Goal of the exercise → Go through the entries below and print each one exactly.

*****

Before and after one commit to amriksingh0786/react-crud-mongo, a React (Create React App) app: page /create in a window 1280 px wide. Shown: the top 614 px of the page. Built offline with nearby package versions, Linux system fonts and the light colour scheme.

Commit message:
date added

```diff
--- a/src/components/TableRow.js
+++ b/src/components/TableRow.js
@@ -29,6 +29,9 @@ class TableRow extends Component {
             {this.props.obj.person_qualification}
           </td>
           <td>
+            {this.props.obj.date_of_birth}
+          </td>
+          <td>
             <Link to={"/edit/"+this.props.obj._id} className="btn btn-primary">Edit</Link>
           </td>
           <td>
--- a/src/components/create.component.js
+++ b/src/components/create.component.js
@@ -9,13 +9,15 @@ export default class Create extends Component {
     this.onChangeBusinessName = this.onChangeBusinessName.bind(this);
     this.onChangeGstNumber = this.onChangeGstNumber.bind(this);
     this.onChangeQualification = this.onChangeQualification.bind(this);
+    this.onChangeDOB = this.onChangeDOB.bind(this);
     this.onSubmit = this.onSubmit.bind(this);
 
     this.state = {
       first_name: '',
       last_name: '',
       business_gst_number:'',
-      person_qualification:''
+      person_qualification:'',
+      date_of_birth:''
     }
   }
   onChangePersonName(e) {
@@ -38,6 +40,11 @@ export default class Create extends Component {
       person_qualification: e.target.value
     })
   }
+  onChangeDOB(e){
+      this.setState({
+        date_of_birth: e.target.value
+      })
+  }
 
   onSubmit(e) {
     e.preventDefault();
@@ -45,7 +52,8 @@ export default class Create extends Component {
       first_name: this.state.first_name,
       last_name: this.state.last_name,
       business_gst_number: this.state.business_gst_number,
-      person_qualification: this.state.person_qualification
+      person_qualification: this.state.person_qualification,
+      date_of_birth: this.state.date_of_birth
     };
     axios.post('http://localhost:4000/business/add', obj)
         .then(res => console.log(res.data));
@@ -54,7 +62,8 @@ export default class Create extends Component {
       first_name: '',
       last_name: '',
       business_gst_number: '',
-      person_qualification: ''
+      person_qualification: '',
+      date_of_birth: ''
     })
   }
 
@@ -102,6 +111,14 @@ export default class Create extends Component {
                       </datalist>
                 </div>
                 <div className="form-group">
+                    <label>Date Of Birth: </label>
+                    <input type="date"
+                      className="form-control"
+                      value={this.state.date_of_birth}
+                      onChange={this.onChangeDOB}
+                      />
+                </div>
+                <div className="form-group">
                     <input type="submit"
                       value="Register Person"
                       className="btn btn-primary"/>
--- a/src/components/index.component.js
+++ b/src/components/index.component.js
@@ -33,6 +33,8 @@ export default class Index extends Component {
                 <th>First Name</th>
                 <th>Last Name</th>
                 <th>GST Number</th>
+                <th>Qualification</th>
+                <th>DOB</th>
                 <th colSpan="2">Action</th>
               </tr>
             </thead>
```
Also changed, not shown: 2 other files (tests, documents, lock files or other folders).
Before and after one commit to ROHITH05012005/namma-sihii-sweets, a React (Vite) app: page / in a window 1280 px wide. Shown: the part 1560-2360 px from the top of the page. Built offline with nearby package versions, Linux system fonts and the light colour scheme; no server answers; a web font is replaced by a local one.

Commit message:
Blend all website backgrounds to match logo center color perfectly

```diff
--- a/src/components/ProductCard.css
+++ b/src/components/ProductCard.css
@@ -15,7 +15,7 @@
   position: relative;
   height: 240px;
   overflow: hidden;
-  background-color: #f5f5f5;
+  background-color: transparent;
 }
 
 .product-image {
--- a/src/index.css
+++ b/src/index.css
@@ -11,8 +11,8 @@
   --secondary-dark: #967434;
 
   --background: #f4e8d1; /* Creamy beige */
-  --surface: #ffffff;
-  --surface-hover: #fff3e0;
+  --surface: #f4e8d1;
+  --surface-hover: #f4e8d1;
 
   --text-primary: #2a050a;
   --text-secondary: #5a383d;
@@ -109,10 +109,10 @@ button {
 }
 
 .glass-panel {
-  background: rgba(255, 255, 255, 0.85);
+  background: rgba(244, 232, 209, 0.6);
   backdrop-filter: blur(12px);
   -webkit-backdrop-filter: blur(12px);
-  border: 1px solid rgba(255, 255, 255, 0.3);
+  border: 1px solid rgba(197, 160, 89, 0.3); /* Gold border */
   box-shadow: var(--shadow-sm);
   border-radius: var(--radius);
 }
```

*****

Output of the task →
Before and after one commit to amriksingh0786/react-crud-mongo, a React (Create React App) app: page /create in a window 1280 px wide. Shown: the top 614 px of the page. Built offline with nearby package versions, Linux system fonts and the light colour scheme.

Commit message:
date added

```diff
--- a/src/components/TableRow.js
+++ b/src/components/TableRow.js
@@ -29,6 +29,9 @@ class TableRow extends Component {
             {this.props.obj.person_qualification}
           </td>
           <td>
+            {this.props.obj.date_of_birth}
+          </td>
+          <td>
             <Link to={"/edit/"+this.props.obj._id} className="btn btn-primary">Edit</Link>
           </td>
           <td>
--- a/src/components/create.component.js
+++ b/src/components/create.component.js
@@ -9,13 +9,15 @@ export default class Create extends Component {
     this.onChangeBusinessName = this.onChangeBusinessName.bind(this);
     this.onChangeGstNumber = this.onChangeGstNumber.bind(this);
     this.onChangeQualification = this.onChangeQualification.bind(this);
+    this.onChangeDOB = this.onChangeDOB.bind(this);
     this.onSubmit = this.onSubmit.bind(this);
 
     this.state = {
       first_name: '',
       last_name: '',
       business_gst_number:'',
-      person_qualification:''
+      person_qualification:'',
+      date_of_birth:''
     }
   }
   onChangePersonName(e) {
@@ -38,6 +40,11 @@ export default class Create extends Component {
       person_qualification: e.target.value
     })
   }
+  onChangeDOB(e){
+      this.setState({
+        date_of_birth: e.target.value
+      })
+  }
 
   onSubmit(e) {
     e.preventDefault();
@@ -45,7 +52,8 @@ export default class Create extends Component {
       first_name: this.state.first_name,
       last_name: this.state.last_name,
       business_gst_number: this.state.business_gst_number,
-      person_qualification: this.state.person_qualification
+      person_qualification: this.state.person_qualification,
+      date_of_birth: this.state.date_of_birth
     };
     axios.post('http://localhost:4000/business/add', obj)
         .then(res => console.log(res.data));
@@ -54,7 +62,8 @@ export default class Create extends Component {
       first_name: '',
       last_name: '',
       business_gst_number: '',
-      person_qualification: ''
+      person_qualification: '',
+      date_of_birth: ''
     })
   }
 
@@ -102,6 +111,14 @@ export default class Create extends Component {
                       </datalist>
                 </div>
                 <div className="form-group">
+                    <label>Date Of Birth: </label>
+                    <input type="date"
+                      className="form-control"
+                      value={this.state.date_of_birth}
+                      onChange={this.onChangeDOB}
+                      />
+                </div>
+                <div className="form-group">
                     <input type="submit"
                       value="Register Person"
                       className="btn btn-primary"/>
--- a/src/components/index.component.js
+++ b/src/components/index.component.js
@@ -33,6 +33,8 @@ export default class Index extends Component {
                 <th>First Name</th>
                 <th>Last Name</th>
                 <th>GST Number</th>
+                <th>Qualification</th>
+                <th>DOB</th>
                 <th colSpan="2">Action</th>
               </tr>
             </thead>
```
Also changed, not shown: 2 other files (tests, documents, lock files or other folders).
Before and after one commit to ROHITH05012005/namma-sihii-sweets, a React (Vite) app: page / in a window 1280 px wide. Shown: the part 1560-2360 px from the top of the page. Built offline with nearby package versions, Linux system fonts and the light colour scheme; no server answers; a web font is replaced by a local one.

Commit message:
Blend all website backgrounds to match logo center color perfectly

```diff
--- a/src/components/ProductCard.css
+++ b/src/components/ProductCard.css
@@ -15,7 +15,7 @@
   position: relative;
   height: 240px;
   overflow: hidden;
-  background-color: #f5f5f5;
+  background-color: transparent;
 }
 
 .product-image {
--- a/src/index.css
+++ b/src/index.css
@@ -11,8 +11,8 @@
   --secondary-dark: #967434;
 
   --background: #f4e8d1; /* Creamy beige */
-  --surface: #ffffff;
-  --surface-hover: #fff3e0;
+  --surface: #f4e8d1;
+  --surface-hover: #f4e8d1;
 
   --text-primary: #2a050a;
   --text-secondary: #5a383d;
@@ -109,10 +109,10 @@ button {
 }
 
 .glass-panel {
-  background: rgba(255, 255, 255, 0.85);
+  background: rgba(244, 232, 209, 0.6);
   backdrop-filter: blur(12px);
   -webkit-backdrop-filter: blur(12px);
-  border: 1px solid rgba(255, 255, 255, 0.3);
+  border: 1px solid rgba(197, 160, 89, 0.3); /* Gold border */
   box-shadow: var(--shadow-sm);
   border-radius: var(--radius);
 }
```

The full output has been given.